#### MATERIAL FOR THIS EXERCISE ####

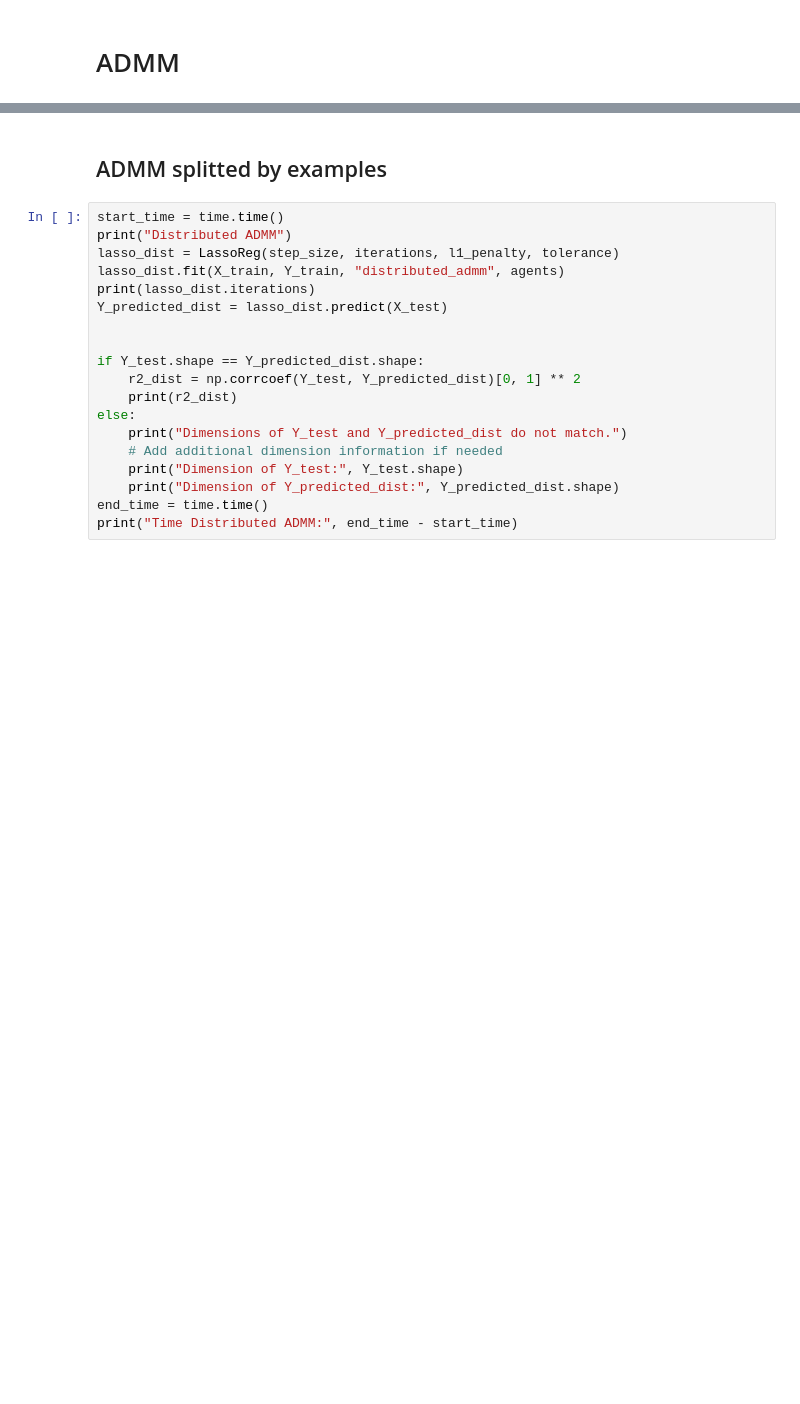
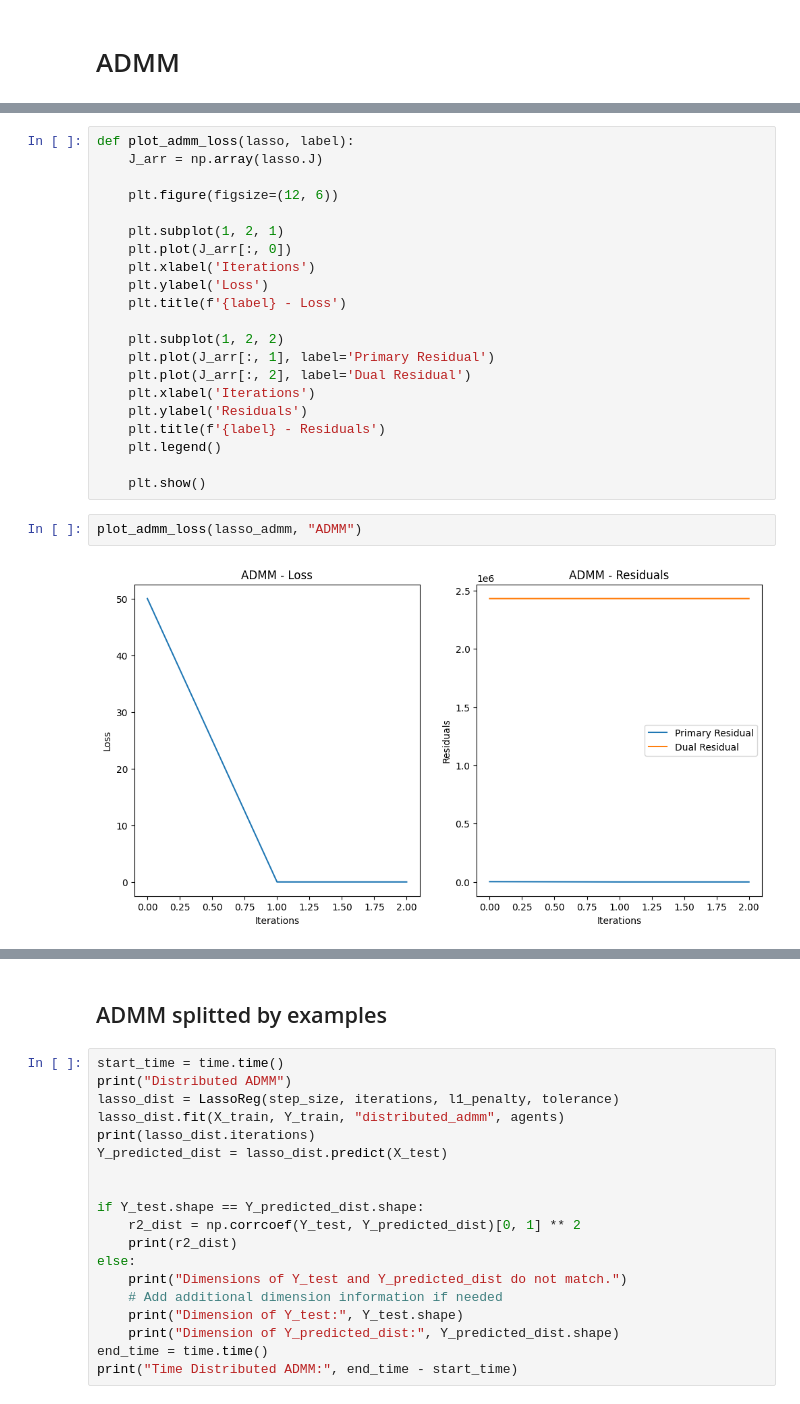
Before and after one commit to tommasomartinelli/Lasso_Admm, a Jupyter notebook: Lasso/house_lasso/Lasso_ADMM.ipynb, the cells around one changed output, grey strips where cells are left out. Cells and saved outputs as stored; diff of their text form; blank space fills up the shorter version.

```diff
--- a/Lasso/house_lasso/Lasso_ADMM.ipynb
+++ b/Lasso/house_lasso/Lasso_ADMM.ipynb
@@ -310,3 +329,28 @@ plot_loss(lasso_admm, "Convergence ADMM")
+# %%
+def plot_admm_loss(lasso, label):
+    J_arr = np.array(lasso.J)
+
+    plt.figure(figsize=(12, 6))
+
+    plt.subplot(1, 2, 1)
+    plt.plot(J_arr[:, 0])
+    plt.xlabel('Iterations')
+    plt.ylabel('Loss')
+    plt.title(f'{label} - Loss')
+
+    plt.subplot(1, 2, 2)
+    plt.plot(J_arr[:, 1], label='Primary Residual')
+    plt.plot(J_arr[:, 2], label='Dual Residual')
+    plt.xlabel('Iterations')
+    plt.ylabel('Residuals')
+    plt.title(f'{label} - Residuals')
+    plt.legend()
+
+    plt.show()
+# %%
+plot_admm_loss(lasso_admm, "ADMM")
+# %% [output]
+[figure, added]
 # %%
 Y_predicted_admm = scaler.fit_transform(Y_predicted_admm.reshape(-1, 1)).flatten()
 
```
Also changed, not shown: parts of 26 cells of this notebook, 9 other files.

####
#### MATERIAL FOR THIS EXERCISE ####

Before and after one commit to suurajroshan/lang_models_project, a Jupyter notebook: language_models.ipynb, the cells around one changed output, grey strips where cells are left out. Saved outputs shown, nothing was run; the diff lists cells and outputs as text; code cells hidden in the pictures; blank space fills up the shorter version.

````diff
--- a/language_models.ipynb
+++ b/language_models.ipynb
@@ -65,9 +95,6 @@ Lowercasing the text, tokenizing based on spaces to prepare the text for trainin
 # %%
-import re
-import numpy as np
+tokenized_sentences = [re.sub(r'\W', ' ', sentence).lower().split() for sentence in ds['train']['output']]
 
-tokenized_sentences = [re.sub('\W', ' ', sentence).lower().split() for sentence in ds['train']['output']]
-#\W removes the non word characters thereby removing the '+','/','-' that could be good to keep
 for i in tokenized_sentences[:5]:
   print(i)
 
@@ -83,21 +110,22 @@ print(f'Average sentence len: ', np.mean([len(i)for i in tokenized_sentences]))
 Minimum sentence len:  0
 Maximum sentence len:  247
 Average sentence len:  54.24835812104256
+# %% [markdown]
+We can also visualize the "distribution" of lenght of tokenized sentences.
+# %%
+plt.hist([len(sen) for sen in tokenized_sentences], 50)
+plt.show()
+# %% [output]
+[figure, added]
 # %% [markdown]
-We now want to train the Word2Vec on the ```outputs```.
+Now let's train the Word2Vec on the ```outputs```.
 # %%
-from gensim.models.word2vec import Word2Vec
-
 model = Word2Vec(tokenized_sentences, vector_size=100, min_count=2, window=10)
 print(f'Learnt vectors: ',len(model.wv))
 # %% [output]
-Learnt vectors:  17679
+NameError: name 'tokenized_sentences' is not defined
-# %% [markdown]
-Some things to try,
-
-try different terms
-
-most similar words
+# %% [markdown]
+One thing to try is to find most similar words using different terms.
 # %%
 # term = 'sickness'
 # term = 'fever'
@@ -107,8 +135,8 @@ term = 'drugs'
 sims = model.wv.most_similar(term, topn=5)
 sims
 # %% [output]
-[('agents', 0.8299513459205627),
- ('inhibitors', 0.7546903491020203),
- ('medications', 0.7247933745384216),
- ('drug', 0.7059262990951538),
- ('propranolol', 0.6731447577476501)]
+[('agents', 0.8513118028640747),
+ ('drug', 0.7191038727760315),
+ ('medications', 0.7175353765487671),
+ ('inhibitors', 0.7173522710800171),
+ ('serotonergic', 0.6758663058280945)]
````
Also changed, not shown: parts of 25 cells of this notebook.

####

From the data above, state how many lines hold the string "import", and give the number without other words.

3